By Bruce Bower, Science News
The African primate known as Ardi and a couple of other fossil creatures widely regarded as early members of the human evolutionary family—or hominids, for short—may really be apes hiding in plain sight, two anthropologists say.
Hominid-like traits such as an upright stance and small canine teeth may have evolved independently in some previously excavated ancient apes, raising the possibility that alleged early hominids have been mislabeled, say Bernard Wood of George Washington University in Washington, D.C., and Terry Harrison of New York University.
Researchers have assigned African fossils dating to between 4 million and 7 million years ago to three groups of early hominids—Ardipithecus, Orrorin and Sahelanthropus—and have suggested that these lineages evolved into later hominids. But any of the fossils used to build this argument could just as easily represent now-extinct apes or hominids from dead-end lines, the researchers conclude in the Feb. 17 Nature. Fossil finders have largely failed to acknowledge this classification conundrum, they assert.
Wood and Harrison’s recommendation challenges excavators’ standard practice of assigning a single evolutionary identity to new finds, based on comparisons with fossil and living creatures, without citing other possibilities.
The current debate in no way challenges the widely accepted notion that both the first hominids and ancestors of chimpanzees evolved from a common ape ancestor. But scientific opinions vary sharply on what that ancestor must have looked like.
“Researchers have to stop publishing papers that say, essentially, ‘This fossil is an early hominid, so suck it up and accept it,’” Wood says. “Nature and Science could change this practice overnight if they wanted to.”
Anthropologist Tim White of the University of California, Berkeley, responds that, at least for Ardi, comparative studies published in 2009 ruled out the possibility that she was an ape.
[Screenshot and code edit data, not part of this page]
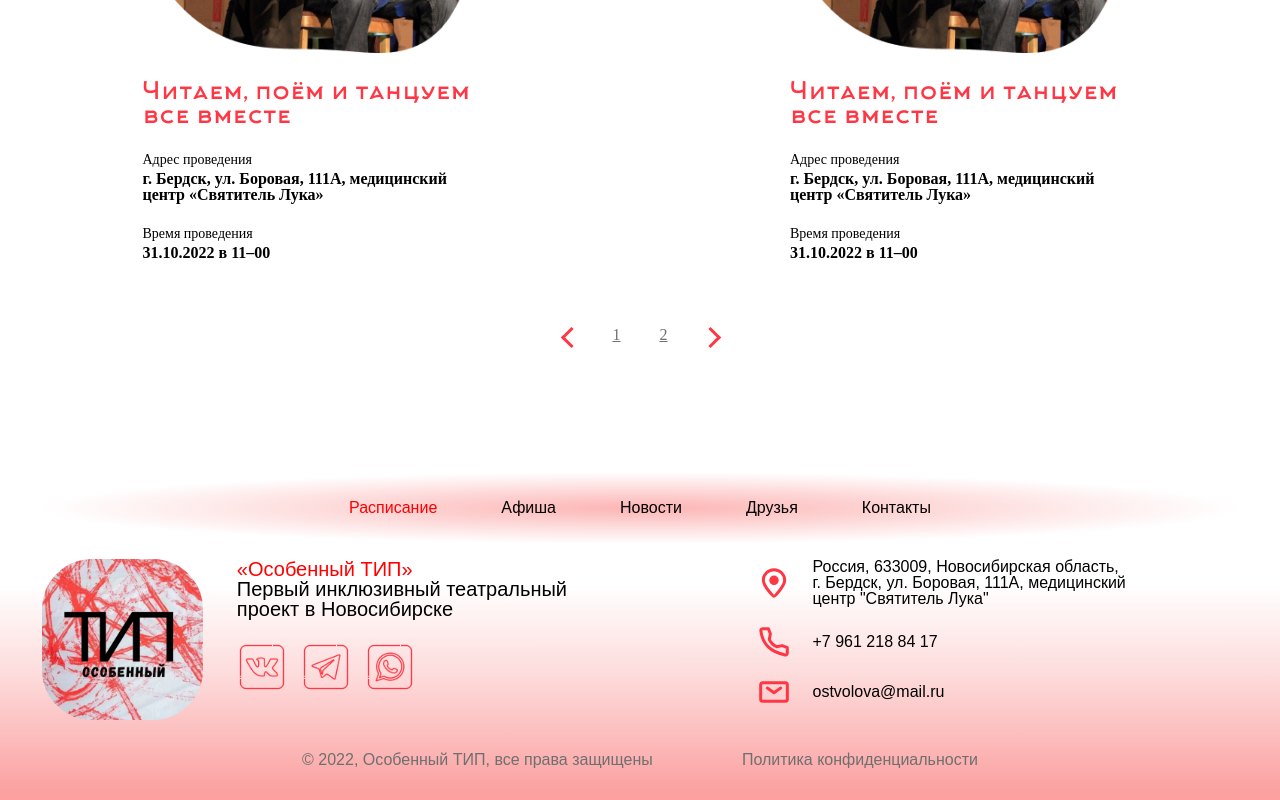
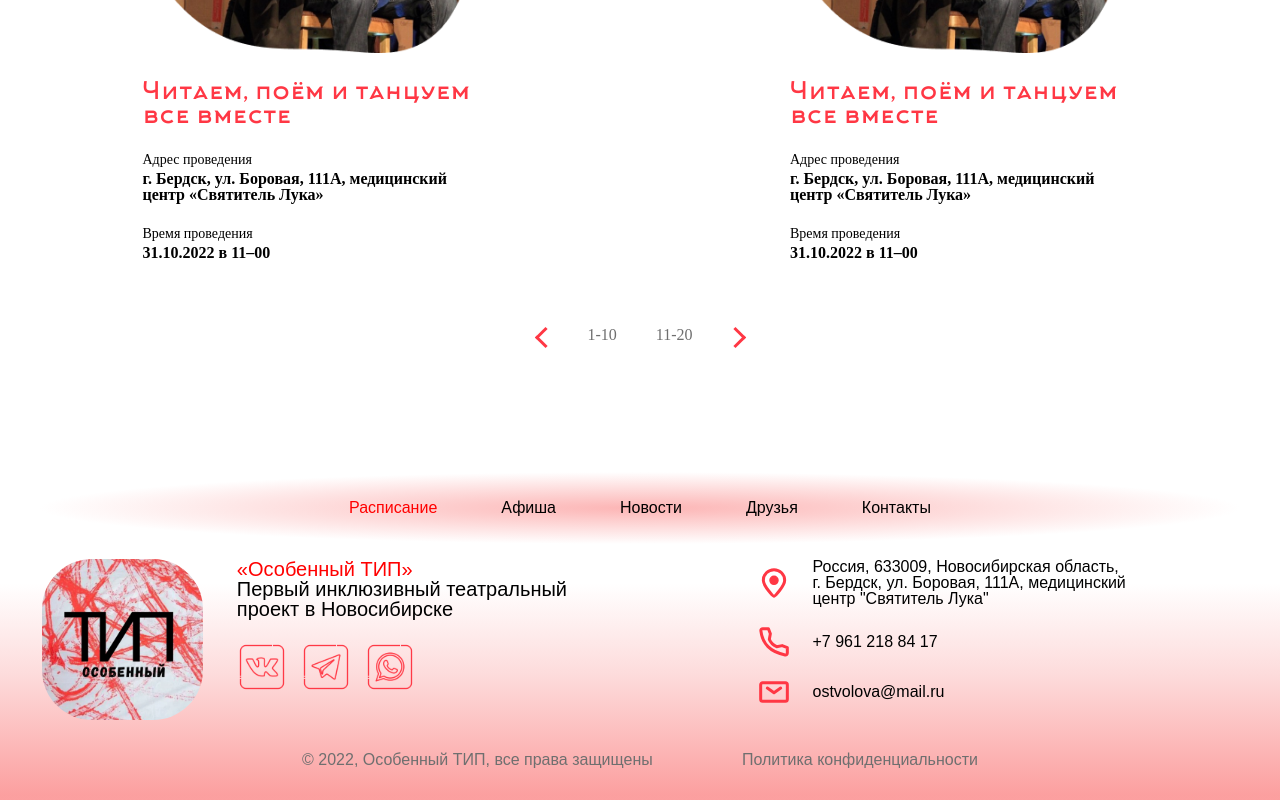
Before and after one commit to MikeChe419/Special-type, a React (Create React App) app: page /schedule in a window 1280 px wide. Shown: the part 2962-3762 px from the top of the page. Built offline with nearby package versions, Linux system fonts and the light colour scheme; a web font is replaced by a local one.

Commit message:
done pagination with pages

```diff
--- a/src/components/Pagination/Pagination.jsx
+++ b/src/components/Pagination/Pagination.jsx
@@ -3,12 +3,11 @@ import '../../styles/@global.sass';
 import '../../styles/@mixins.sass';
 import './Pagination.sass';
 
-const Pagination = ({ eventsCount, totlalEvents, paginate, nextPage, prevPage, currentEventsPage}) => {
+const Pagination = ({ eventsCount, totlalEvents, paginate, nextPage, prevPage}) => {
   const pageNumbers= []
   for (let i=1; i <= Math.ceil(totlalEvents/eventsCount); i++) {
     pageNumbers.push(`${i}`)
   }
-
   return (
     <nav className='schedule__nav'>
       <div className='schedule__page-conntainer'>
@@ -16,10 +15,7 @@ const Pagination = ({ eventsCount, totlalEvents, paginate, nextPage, prevPage, c
           <ul className='schedule__pages-list'> {
             pageNumbers.map((number) => (
               <li className='schedule__pages-item' key={number}>
-
-                <NavLink className={({isActive}) => isActive ? "schedule__pages schedule__pages_active" : "schedule__pages"}
-                //  className='schedule__pages'
-                 onClick={() => paginate(number)}>{number}</NavLink>
+                <NavLink onClick={() => paginate(number)} className={({isActive}) => isActive ? "schedule__pages schedule__pages_active" : "schedule__pages"}>{number*10-9 + "-" + number*10}</NavLink>
               </li>
               ))
             }
--- a/src/components/Pagination/Pagination.sass
+++ b/src/components/Pagination/Pagination.sass
@@ -19,14 +19,13 @@
 
 .schedule__pages
   @include textRegular-16
-  border: none
   background-color: white
   color: #6F6F6F
   cursor: pointer
+  text-decoration: none
 
 schedule__pages_active
   @include textSemiBold-16
-  border: none
   background-color: white
   color: #000000
 
--- a/src/components/ScheduleItem/ScheduleItem.jsx
+++ b/src/components/ScheduleItem/ScheduleItem.jsx
@@ -2,7 +2,6 @@ import "../../styles/@global.sass";
 import "../../styles/@mixins.sass";
 import "./ScheduleItem.sass";
 import ScheduleImg from "../../assets/images/ScheduleImg.png";
-//import {ScheduleImg} from ;
 
 const ScheduleItem = ({events}) => {
   for (let i=0; i<events.length; i++) {
--- a/src/components/ScheduleList/ScheduleList.jsx
+++ b/src/components/ScheduleList/ScheduleList.jsx
@@ -13,13 +13,13 @@ const ScheduleList = () => {
     setEventsList(dataEvent);
   }, [setEventsList, eventsCount]);
 
+
   const lastEventIndex = currentEvent * eventsCount;
   const firstEventIndex = lastEventIndex - eventsCount;
   const currentEventsPage = eventsList.slice(firstEventIndex, lastEventIndex);
   const paginate = pageNumber => setCurrentEvent(pageNumber);
   const nextPage = () => setCurrentEvent (pageNumber => pageNumber + 1)
   const prevPage = () => setCurrentEvent (pageNumber => pageNumber - 1)
-
   return (
   <>
     <ul className="schedule__list">
```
White led the team that excavated and analyzed Ardi’s 4.4-million-year-old partial skeleton (SN: 1/16/10, p. 22).
Ardi’s remains show many similarities to ensuing hominids in East Africa, White adds (SN: 4/15/06, p. 227). He lumps all proposed early hominids into an Ardipithecus genus that evolved into the Australopithecus genus by 4.1 million years ago. In contrast, Wood and Harrison suspect that early hominids—whatever their identities—branched out in many different evolutionary directions.
“With no new data, no new ideas, no new methods, no new hypothesis, no new experiments, no new fossils, not even a new classification, this paper will leave everybody wondering what’s happened to the peer review process at Nature,” White says.
Others welcome Wood and Harrison’s warning. An upright stance and other features once considered hominid signatures evolved independently in many ancient primates, remarks anthropologist Tracy Kivell of the Max Planck Institute for Evolutionary Anthropology in Leipzig, Germany.
Parallel evolution of these traits makes the evolutionary status of proposed early hominids “more uncertain than originally described,” Kivell says.
Scientists currently have no good way, either with bones or genes, to test the hypothesis that proposed early hominids are ancestors as advertised, remarks anthropologist John Hawks of the University of Wisconsin–Madison.
Wood and Harrison discuss two cautionary tales of hominid classification gone awry. In one case from more than 30 years ago, scientists thought that 12-million-year-old Asian fossils from a creature called Ramapithecus belonged to a hominid until further finds pegged it as an orangutan ancestor.
A second case concerns 7- to 8-million-year-old Oreopithecus, designated a hominid about 50 years ago. This creature walked upright with a shuffling gait and displayed some other hominid-like features. But by the 1990s Oreopithecus had been unmasked as an ape that evolved unusual traits on several Mediterranean islands.